[THE DATA]
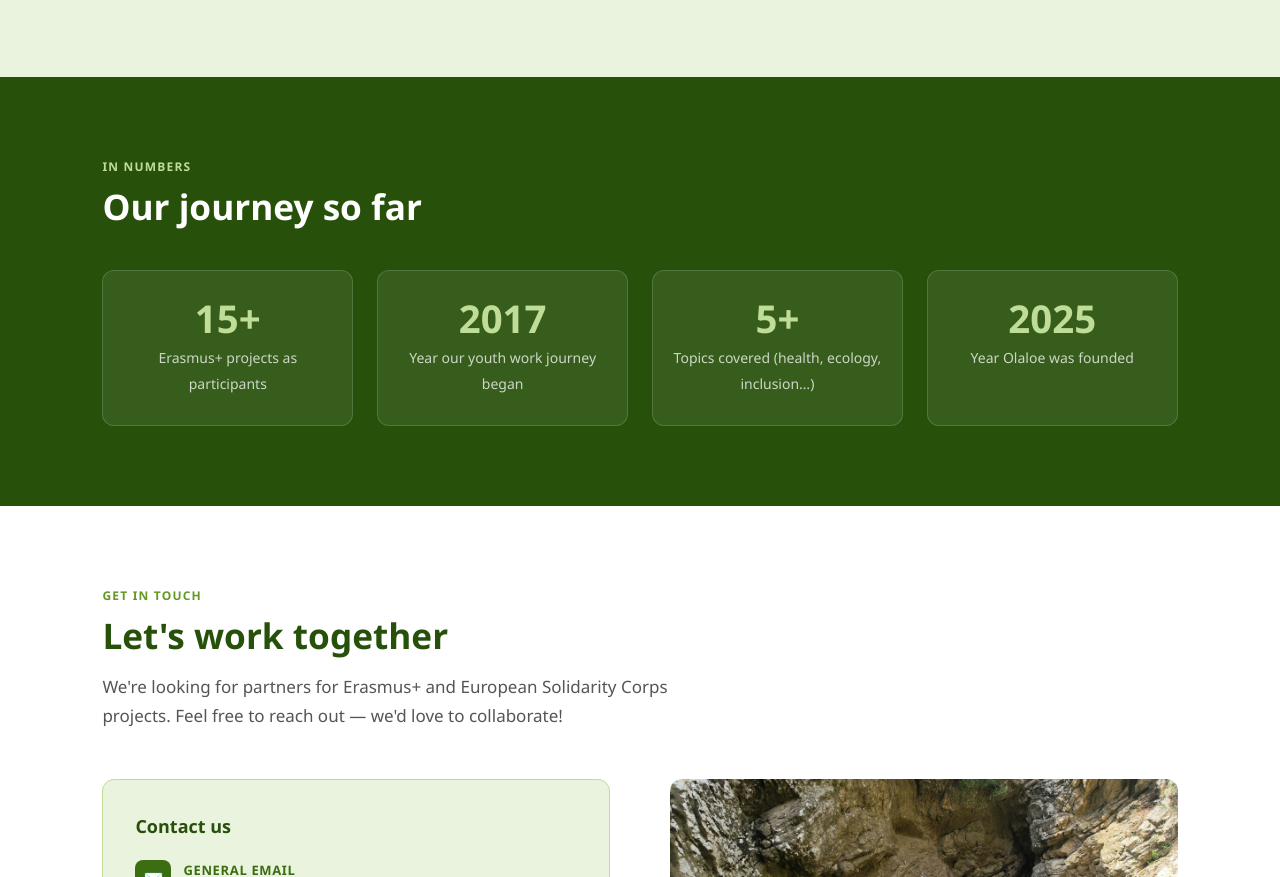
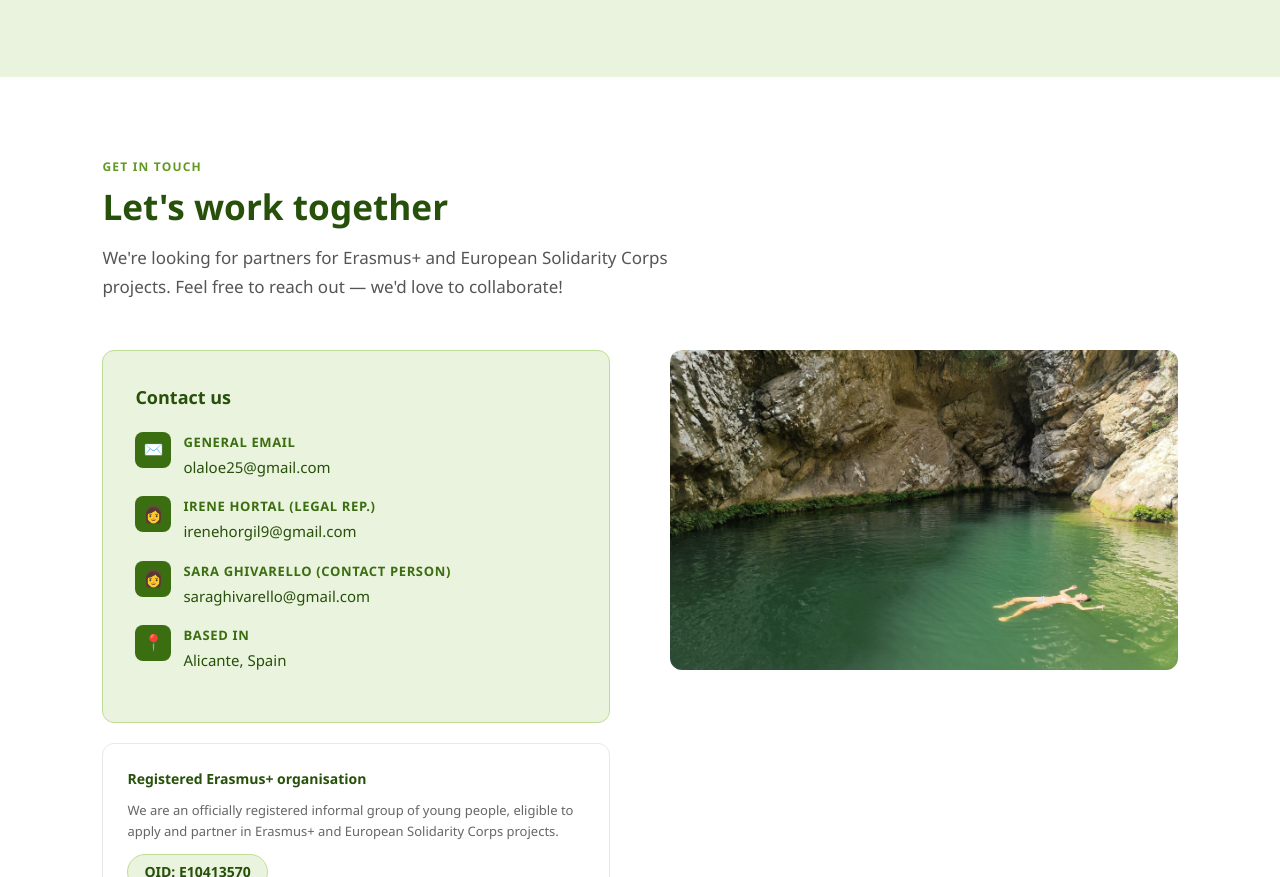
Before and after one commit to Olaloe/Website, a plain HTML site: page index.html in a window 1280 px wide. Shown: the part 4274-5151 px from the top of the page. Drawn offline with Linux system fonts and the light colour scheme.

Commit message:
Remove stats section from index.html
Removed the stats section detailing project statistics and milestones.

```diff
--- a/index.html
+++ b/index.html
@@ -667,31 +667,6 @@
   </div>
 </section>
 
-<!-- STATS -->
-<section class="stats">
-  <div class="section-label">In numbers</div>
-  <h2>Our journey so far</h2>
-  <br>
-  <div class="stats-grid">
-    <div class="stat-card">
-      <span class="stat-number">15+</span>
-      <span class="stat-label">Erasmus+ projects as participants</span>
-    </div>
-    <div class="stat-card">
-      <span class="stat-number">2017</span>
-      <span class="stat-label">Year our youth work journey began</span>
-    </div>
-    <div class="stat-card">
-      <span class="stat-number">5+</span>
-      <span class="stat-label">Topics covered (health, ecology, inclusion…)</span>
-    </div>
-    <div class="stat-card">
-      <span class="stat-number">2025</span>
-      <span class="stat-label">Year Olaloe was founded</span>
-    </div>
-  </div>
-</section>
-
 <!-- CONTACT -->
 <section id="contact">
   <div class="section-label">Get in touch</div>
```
[/THE DATA]
[THE DATA]
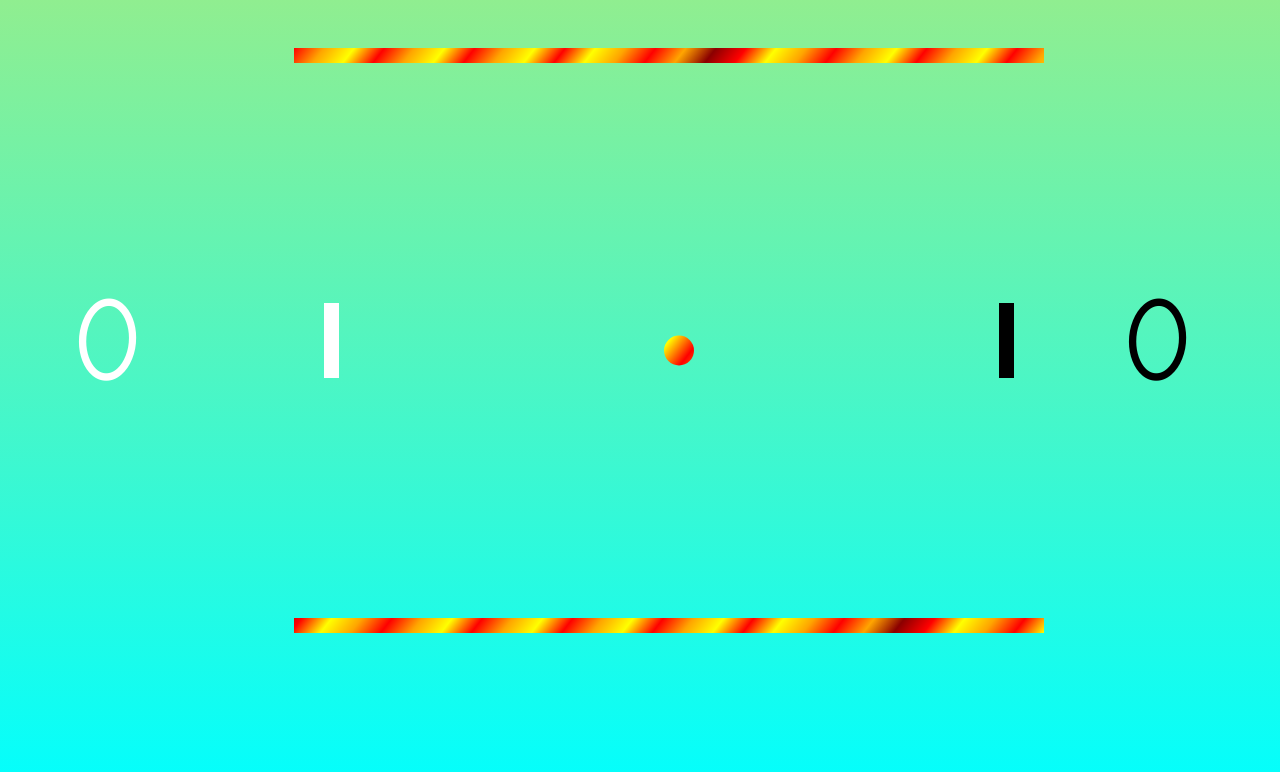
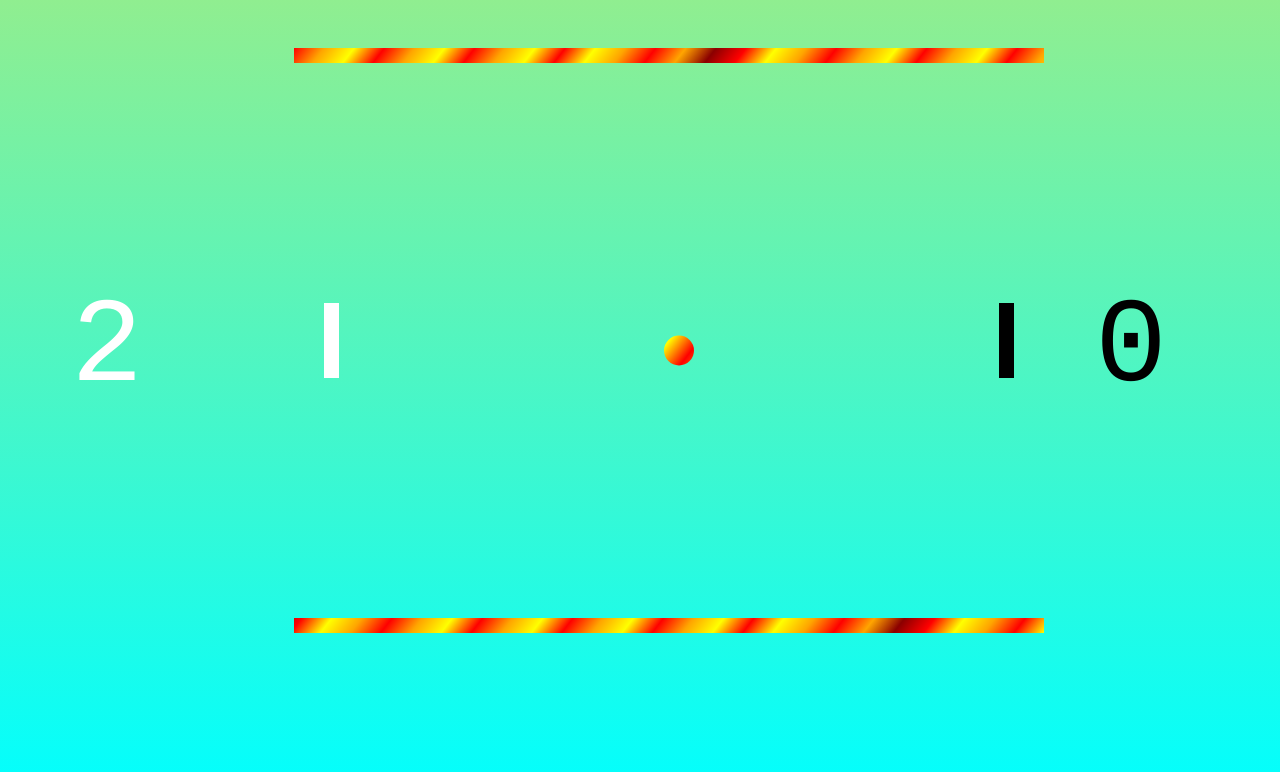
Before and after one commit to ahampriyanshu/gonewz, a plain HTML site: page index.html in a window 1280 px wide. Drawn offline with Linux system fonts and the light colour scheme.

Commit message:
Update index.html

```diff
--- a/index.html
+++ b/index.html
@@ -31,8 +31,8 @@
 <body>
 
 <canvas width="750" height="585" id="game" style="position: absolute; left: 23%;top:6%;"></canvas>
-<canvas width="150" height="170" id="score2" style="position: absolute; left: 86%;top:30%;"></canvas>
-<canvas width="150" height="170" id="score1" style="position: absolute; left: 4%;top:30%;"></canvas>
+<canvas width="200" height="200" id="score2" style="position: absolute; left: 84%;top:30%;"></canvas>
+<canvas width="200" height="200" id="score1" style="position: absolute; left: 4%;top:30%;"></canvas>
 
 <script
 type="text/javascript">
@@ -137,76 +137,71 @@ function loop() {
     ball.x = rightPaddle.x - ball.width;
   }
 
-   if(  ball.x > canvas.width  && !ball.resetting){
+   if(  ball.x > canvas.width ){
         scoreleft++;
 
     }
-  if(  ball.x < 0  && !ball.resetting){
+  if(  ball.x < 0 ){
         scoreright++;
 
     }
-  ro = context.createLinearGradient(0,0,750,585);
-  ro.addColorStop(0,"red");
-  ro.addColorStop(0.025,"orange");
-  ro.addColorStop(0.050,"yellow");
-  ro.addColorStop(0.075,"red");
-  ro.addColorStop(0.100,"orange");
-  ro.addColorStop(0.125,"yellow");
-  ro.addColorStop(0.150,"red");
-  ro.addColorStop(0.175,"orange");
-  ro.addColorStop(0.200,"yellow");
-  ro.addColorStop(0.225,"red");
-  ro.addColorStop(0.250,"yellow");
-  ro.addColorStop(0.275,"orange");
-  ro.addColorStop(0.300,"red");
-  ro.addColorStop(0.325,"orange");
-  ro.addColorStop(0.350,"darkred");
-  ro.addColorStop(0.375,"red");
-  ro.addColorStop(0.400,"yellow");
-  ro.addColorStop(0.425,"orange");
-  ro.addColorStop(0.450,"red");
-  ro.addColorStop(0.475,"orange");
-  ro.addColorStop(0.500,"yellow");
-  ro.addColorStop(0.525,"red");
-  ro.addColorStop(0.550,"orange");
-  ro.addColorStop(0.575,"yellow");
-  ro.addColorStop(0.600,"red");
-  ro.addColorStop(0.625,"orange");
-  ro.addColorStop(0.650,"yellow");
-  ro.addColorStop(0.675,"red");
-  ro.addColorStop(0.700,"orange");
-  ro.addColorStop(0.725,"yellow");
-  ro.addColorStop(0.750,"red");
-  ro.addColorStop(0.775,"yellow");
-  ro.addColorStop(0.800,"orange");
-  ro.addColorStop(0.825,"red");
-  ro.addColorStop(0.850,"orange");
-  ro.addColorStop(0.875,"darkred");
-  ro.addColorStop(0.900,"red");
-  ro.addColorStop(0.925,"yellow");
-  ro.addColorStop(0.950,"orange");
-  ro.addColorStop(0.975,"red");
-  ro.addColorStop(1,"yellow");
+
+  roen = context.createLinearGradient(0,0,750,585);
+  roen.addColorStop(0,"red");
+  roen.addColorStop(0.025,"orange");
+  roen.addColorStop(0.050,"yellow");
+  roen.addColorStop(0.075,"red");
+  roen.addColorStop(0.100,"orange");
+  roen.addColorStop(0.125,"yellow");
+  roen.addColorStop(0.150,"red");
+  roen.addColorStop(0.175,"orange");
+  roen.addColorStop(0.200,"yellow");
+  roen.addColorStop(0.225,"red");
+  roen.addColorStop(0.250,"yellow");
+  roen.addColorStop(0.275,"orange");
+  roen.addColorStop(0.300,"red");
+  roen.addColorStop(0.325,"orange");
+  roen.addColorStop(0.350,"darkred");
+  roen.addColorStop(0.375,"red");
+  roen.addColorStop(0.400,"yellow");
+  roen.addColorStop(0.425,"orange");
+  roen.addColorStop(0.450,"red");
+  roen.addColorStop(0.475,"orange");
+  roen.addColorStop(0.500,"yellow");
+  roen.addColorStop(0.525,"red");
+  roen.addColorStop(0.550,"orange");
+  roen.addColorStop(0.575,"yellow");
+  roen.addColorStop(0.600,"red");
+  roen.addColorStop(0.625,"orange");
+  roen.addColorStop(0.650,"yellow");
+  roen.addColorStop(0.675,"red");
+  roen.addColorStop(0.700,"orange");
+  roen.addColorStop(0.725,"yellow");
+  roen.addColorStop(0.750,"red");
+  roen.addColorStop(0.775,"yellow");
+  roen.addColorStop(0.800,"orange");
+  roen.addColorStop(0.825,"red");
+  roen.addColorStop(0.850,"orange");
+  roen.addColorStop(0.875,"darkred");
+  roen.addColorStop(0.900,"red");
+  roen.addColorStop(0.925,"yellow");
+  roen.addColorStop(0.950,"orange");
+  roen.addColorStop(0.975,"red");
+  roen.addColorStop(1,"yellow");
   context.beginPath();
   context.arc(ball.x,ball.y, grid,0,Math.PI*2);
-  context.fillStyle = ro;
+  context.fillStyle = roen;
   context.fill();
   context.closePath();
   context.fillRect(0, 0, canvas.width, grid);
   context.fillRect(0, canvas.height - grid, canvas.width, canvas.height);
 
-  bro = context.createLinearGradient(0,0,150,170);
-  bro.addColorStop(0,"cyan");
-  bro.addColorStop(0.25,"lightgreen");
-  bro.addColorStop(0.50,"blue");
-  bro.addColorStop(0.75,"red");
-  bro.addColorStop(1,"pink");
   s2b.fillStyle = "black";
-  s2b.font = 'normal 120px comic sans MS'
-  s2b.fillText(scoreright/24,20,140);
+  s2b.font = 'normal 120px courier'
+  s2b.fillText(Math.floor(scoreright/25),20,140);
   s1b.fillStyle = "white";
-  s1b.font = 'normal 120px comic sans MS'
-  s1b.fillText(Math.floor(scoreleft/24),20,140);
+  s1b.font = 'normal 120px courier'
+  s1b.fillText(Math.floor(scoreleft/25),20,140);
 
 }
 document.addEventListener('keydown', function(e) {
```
[/THE DATA]
WORK TASK – Every line above that holds "position" counts once; state the total and nothing else.

TASK OUTPUT – 5